A couple of weeks ago, I found myself sitting at the kitchen table in Robyn Clayton’s home. Spread out on nearly every available surface were hats from previous years and supplies for creating this year’s hats including large light slabs of foam core, pipe cleaners, glue, popsicle sticks, paint, Sculpey clay, Legos, and  HO-scale model railroad figures.

Robyn modeled last year’s hat for me. “My friends joke that when I put this hat on, I’m going to need some kind of out riggers because they think it’s so heavy, but it really isn’t heavy. It’s just a little awkward if it’s really windy out.” Not to be missed is Robyn’s replica of herself on her hat, wearing her signature hat, standing in front of the working Ferris wheel.

Though they create new hats with a new theme each year, some things stay the same.  Amy’s hats always include the greasy pole and Robyn’s always feature the altar. All the references are local. Robyn points out a perennial figure, “This guy here is always on my hat. He’s Ambie, the sausage man. He’s also my UPS man. It looks just like him.  Made him out of some Legos, some Sculpey clay, and the left over umbrella from a Mai-Ti.”

Robyn describes the early days of Fiesta, “Way back when, when there was a huge fishing fleet, this was a huge celebration. The carnival wasn’t involved.  This was about people dressing their houses. They would put their old quilts out the window.  Fiesta has been going on for a long time. Same thing for the greasy pole competition. What they did was, they just paraded St. Peter up and down. It was about the feast.  It was about praying for people’s families and the safety of their men. . . St. Peter has been put around different areas. He used to sit in the old grocery store windows. As the fishermen would go out to their boats, as they went by St. Peter, they would pray to him. Just keep us safe. Bring us back home.”

The original life-size statue of St. Peter, which was brought over from Italy in 1927, remains the centerpiece of what has become a five-day celebration. Recently, Robyn was inspired to make her own statue of St. Peter. During the year, the statue of St. Peter is kept at the Saint Peter’s Club on Rogers Street; Robyn’s Saint Peter hibernates in her cellar.

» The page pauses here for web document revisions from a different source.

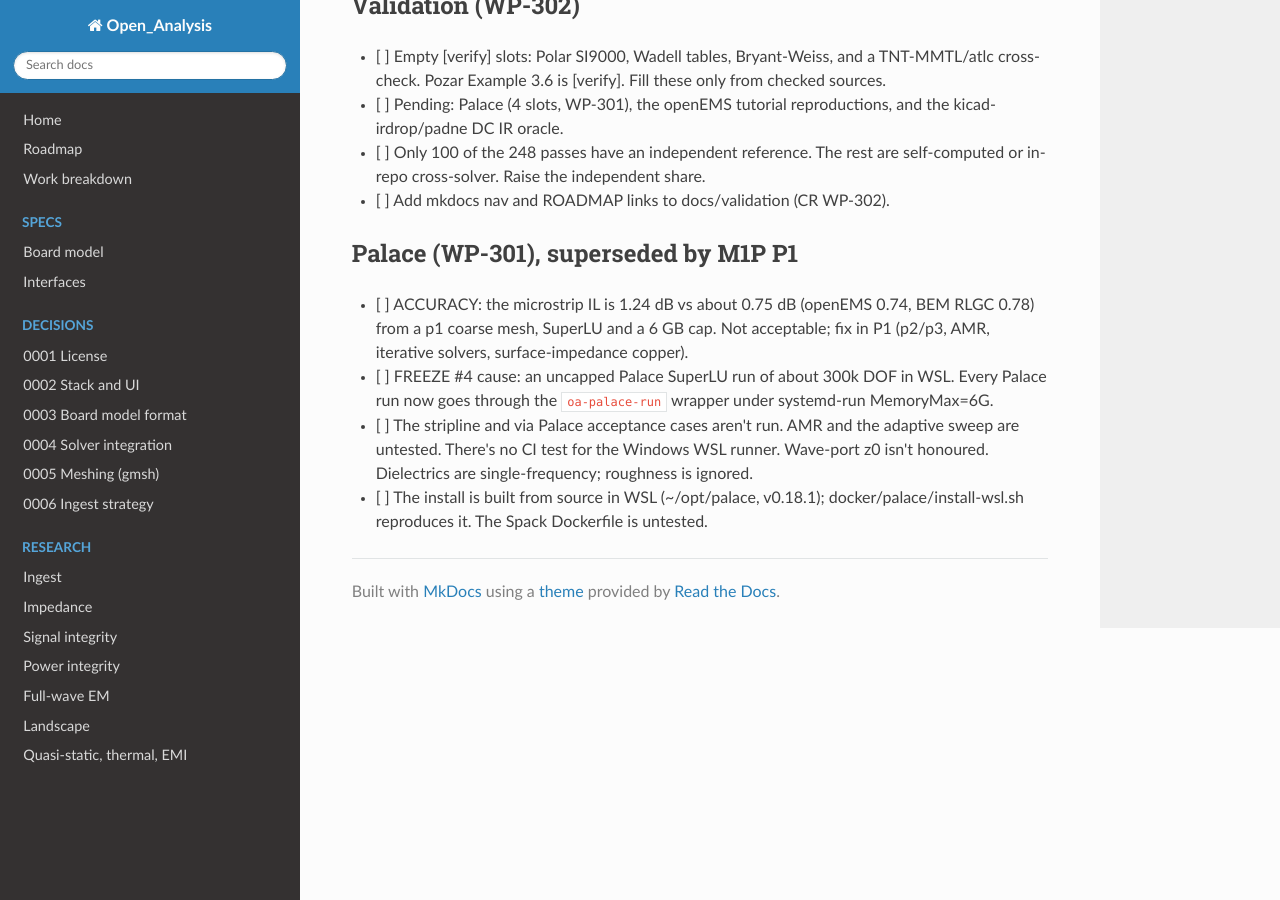
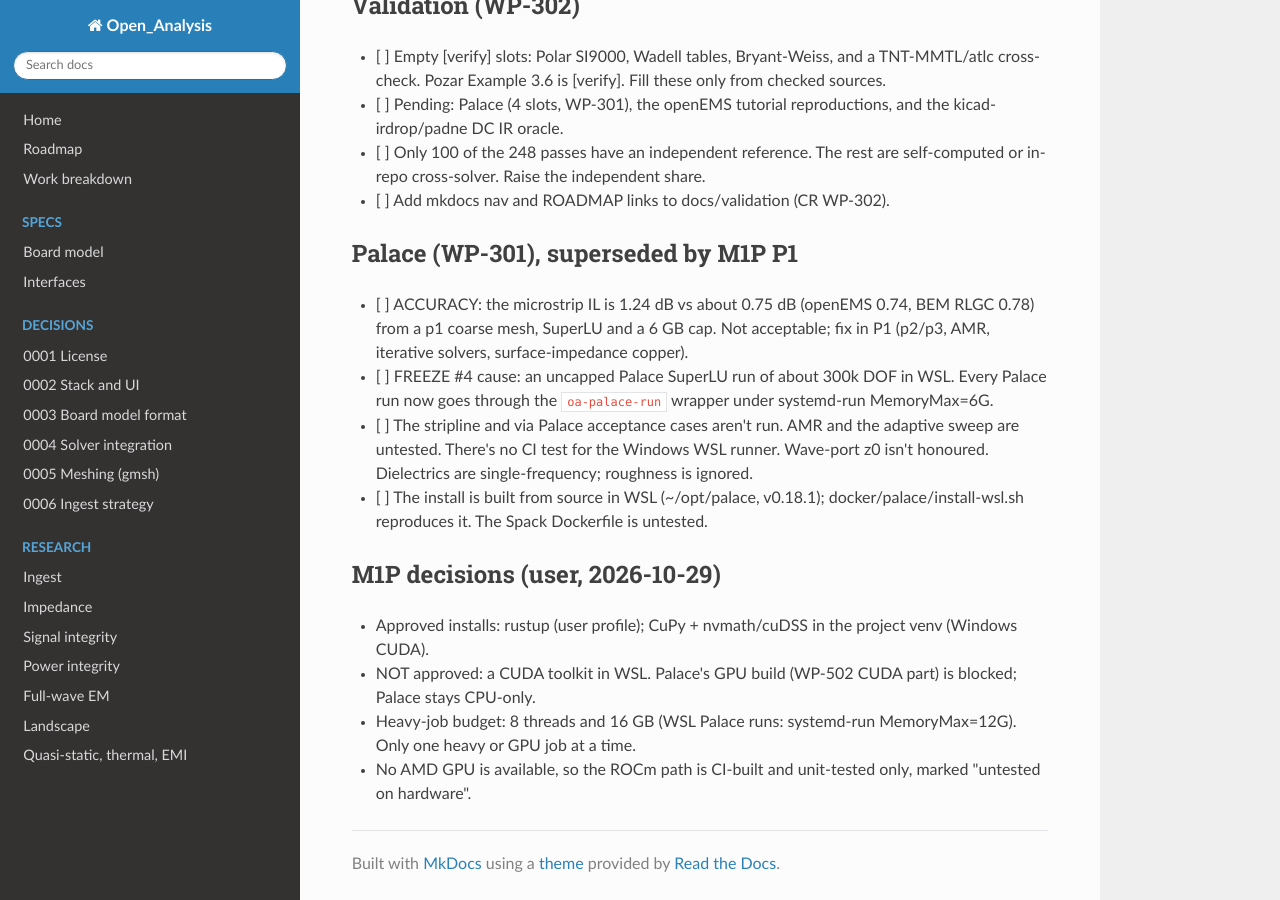
Before and after one commit to C-My-Code/Open_Analysis, an MkDocs documentation site: the page built from docs/FOLLOWUPS.md, in a window 1280 px wide and 900 px high, scrolled down 5331 px. Built offline with MkDocs 1.6.1, drawn with Linux system fonts in a browser that asks for light colours; nearby versions of some CDN libraries.

Commit message:
M1P: record user decisions on installs, budget, AMD testing
Co-Authored-By: Claude Opus 5.5 <noreply@anthropic.com>
Claude-Session: https://claude.ai/code/session_011igm87KKv2vvAPV69iyBbW

```diff
--- a/docs/FOLLOWUPS.md
+++ b/docs/FOLLOWUPS.md
@@ -132,3 +132,9 @@ The integrator tracks known gaps found while merging work packages here. Each it
 - [ ] FREEZE #4 cause: an uncapped Palace SuperLU run of about 300k DOF in WSL. Every Palace run now goes through the `oa-palace-run` wrapper under systemd-run MemoryMax=6G.
 - [ ] The stripline and via Palace acceptance cases aren't run. AMR and the adaptive sweep are untested. There's no CI test for the Windows WSL runner. Wave-port z0 isn't honoured. Dielectrics are single-frequency; roughness is ignored.
 - [ ] The install is built from source in WSL (~/opt/palace, v0.18.1); docker/palace/install-wsl.sh reproduces it. The Spack Dockerfile is untested.
+
+## M1P decisions (user, 2026-10-29)
+- Approved installs: rustup (user profile); CuPy + nvmath/cuDSS in the project venv (Windows CUDA).
+- NOT approved: a CUDA toolkit in WSL. Palace's GPU build (WP-502 CUDA part) is blocked; Palace stays CPU-only.
+- Heavy-job budget: 8 threads and 16 GB (WSL Palace runs: systemd-run MemoryMax=12G). Only one heavy or GPU job at a time.
+- No AMD GPU is available, so the ROCm path is CI-built and unit-tested only, marked "untested on hardware".
```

I wonder aloud what the older, Italian generation of Fiesta think of this relatively new addition to their festival. “The old Italian women absolutely love these hats,” Robyn says. “The Fiesta committee [which is made up of mostly men], they recognize us as the crazy fiesta hat girls. Here we come. By no means are we mocking the Fiesta; we love this tradition.”

The Clayton sisters are elated to be coming to the Lowell Folk Festival this July, where  they will join a variety of other hat and shoe makers in the folk craft area. They plan on bringing plenty of hats, some handouts,  pictures of Fiesta over the years, and a huge cut-out of St. Peter for photo-taking opportunities. Their enthusiasm for hat making will be matched by their pride in representing Gloucester and St. Peter’s Fiesta. We’re honored to have them.